Front-end code change data:

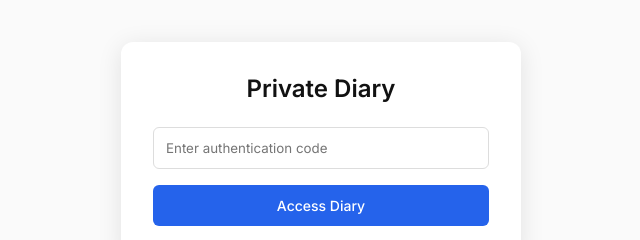
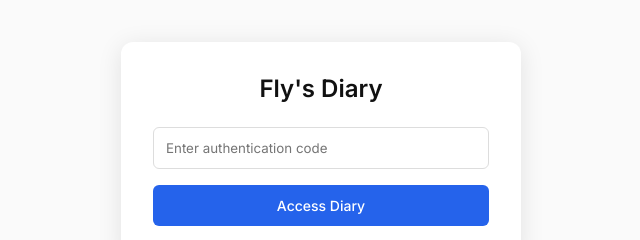
Before and after one commit to rflyhigh/diary, a plain HTML site: page index.html in a window 1280 px wide. Shown: the part 250-490 px from the top of the page, 319-959 px from the left. Drawn offline with Linux system fonts and the light colour scheme.

Commit message:
Update index.html

```diff
--- a/index.html
+++ b/index.html
@@ -3,7 +3,7 @@
 <head>
     <meta charset="UTF-8">
     <meta name="viewport" content="width=device-width, initial-scale=1.0">
-    <title>Private Diary</title>
+    <title>Fly's Diary</title>
     <link href="https://cdnjs.cloudflare.com/ajax/libs/font-awesome/6.0.0/css/all.min.css" rel="stylesheet">
     <style>
         @import url('https://fonts.googleapis.com/css2?family=Inter:wght@300;400;500;600&display=swap');
@@ -405,7 +405,7 @@
 <body>
     <div id="authScreen" class="auth-screen">
         <div class="auth-card">
-            <h2>Private Diary</h2>
+            <h2>Fly's Diary</h2>
             <div class="error-message" id="authError"></div>
             <form id="authForm">
                 <input type="password" class="auth-input" id="initialAuth" placeholder="Enter authentication code" required>
```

INSTRUCTIONS FOR THE TASK:
Print the records above again exactly. Leave out the images.

RESPONSE TO THIS EXERCISE:
Before and after one commit to rflyhigh/diary, a plain HTML site: page index.html in a window 1280 px wide. Shown: the part 250-490 px from the top of the page, 319-959 px from the left. Drawn offline with Linux system fonts and the light colour scheme.

Commit message:
Update index.html

```diff
--- a/index.html
+++ b/index.html
@@ -3,7 +3,7 @@
 <head>
     <meta charset="UTF-8">
     <meta name="viewport" content="width=device-width, initial-scale=1.0">
-    <title>Private Diary</title>
+    <title>Fly's Diary</title>
     <link href="https://cdnjs.cloudflare.com/ajax/libs/font-awesome/6.0.0/css/all.min.css" rel="stylesheet">
     <style>
         @import url('https://fonts.googleapis.com/css2?family=Inter:wght@300;400;500;600&display=swap');
@@ -405,7 +405,7 @@
 <body>
     <div id="authScreen" class="auth-screen">
         <div class="auth-card">
-            <h2>Private Diary</h2>
+            <h2>Fly's Diary</h2>
             <div class="error-message" id="authError"></div>
             <form id="authForm">
                 <input type="password" class="auth-input" id="initialAuth" placeholder="Enter authentication code" required>
```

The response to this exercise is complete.